Let’s face it (and let’s get this out of the way right off the bat) – The Uniform is not going to win any fashion awards.
It will not be walking a runway in Paris or being featured in one of those high-end boutiques anytime soon.
Chances are older generations will be more prone to argue for consistent uniform wear than most of the younger generational soldiers. I am not here to argue for or against uniform wear (an auditory sigh can be heard being exhaled all around the Army world). I am here however to recognize the need for such a uniform in our army.
The uniform is recognizable, sure it might be a marketable feature from time to time but it should also be a symbol of hope to people who see it. There are many soldiers and officers who can bear witness to the fact that people will inevitably come up to us and say something to the effect of “Oh, The Salvation Army, you don’t know me but The Salvation Army saved my life….” The uniform is recognized by those it has helped as well as those who want to help. We may have to sacrifice some comforts in order to wear it. By putting it on we are taking off our personal identities and some of our individuality and becoming a part of something greater than ourselves…or better yet, perhaps our identities and individuality begins to make this Army greater than before. We do this together. We wear the uniform for a purpose. We share in this mission and fight not as a solitary soldier but as a unified army…so be recognizable!
I am not saying that Jesus donned one of our finest polyester threaded navy blue uniforms or anything, but I am saying that we can embrace the uniform by understanding what it stands for. Remember that the “S’s” stand for Saved to Save (or Saved to serve). Who have we been saved by? – Christ. He has provided us this salvation and displayed for us what holiness looks like. We have been saved for a holy purpose – to show others how new life can be and to help others navigate the murky sin-sick waters of life as well. We can glorify God in these uniform through the ways that we conduct daily lives. Can we practice “Christ-likeness” out of uniform? Of course, and we ought to, but we can also utilize this semi-comfortable contraption to bear witness of a transformed life. I am not saying wearing the uniform is always easy, but neither is living a holy life. Again, we can draw some parallels here but they are not mutually exclusive either. If you are a soldier and you are committed to the cause of the Army then consistent uniform wear is probably a given.
3. Uniqueness of Witness To Others
Barring that you don’t get delayed in airports often and get frequently mistaken for airline pilots and staff members, the uniform can be a relatively unique witnessing tool. People are quite curious as to what the uniform is all about. If anything it’s a wonderful conversation starter. Bear in mind that witnessing is so much more than the old “gospel tract” methods. It is so much more than “cold calling” people, or yelling from a street corner “Jesus Saves”. People are people and want to be engaged as such. If we have hidden motives and agendas we are disingenuous in our witness. Wearing the uniform will either scare people away or cause them to ask certain questions…and who knows perhaps you can develop a relationship with someone because of it. With wearing the uniform, we do not hide the fact that we are Soldiers and Christians. We all know of areas in which Christianity has been tarnished by inconsistent witnesses and down right hypocritical people – and we cannot afford to be that kind of witness while in uniform. Seriously, if you don’t think you can be a consistent witness in and out of a uniform (PLEASE JOT THIS DOWN) – THEN DON’T WEAR THE UNIFORM! I don’t mean to be harsh but either wear it with conviction or don’t. Either embrace the symbolism behind the uniform or walk away from it.

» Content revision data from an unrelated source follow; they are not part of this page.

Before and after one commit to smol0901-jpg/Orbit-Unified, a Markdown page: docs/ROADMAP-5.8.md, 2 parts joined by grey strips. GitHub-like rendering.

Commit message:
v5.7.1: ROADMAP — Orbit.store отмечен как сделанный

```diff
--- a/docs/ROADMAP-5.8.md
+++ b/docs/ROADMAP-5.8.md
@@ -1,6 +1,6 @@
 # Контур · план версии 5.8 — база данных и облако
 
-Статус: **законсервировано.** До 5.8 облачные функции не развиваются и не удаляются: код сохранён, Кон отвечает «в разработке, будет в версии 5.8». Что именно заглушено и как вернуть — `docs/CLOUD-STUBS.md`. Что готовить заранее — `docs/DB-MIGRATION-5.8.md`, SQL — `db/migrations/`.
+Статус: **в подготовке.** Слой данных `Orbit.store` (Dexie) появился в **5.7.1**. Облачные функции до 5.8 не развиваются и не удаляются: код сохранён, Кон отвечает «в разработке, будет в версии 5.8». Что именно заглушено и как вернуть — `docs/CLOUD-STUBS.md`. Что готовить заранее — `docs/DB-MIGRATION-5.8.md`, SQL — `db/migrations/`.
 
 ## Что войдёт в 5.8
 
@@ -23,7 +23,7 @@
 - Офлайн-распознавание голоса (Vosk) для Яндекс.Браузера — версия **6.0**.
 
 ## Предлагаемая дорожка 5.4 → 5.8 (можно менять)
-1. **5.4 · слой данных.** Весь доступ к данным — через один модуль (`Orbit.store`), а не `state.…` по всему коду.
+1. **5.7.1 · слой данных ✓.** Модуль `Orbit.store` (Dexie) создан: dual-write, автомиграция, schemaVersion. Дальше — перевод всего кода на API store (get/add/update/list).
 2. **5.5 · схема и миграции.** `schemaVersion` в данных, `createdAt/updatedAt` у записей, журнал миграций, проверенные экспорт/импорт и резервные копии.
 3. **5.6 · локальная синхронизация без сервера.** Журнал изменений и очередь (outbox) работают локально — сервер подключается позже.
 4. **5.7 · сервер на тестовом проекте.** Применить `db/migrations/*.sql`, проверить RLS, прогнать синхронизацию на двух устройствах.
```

The Future of The Uniform?
Look, I don’t know what the future holds for the uniform, but if what we have seen in the last 20 – 30 years indicates anything, the Salvation Army uniform can and will change. This doesn’t mean that it will all but disappear, but it might mean that certain adjustments will be made – **ahem the bonnets and high collars…will skirts and pantyhose be next? I don’t know. Can I say that I ALWAYS enjoy wearing full uniform – of course not! Will I stop wearing my uniform as long as I am a soldier and officer – No. Would I welcome some adjustments or modifications to the uniform in the future? You bet I would!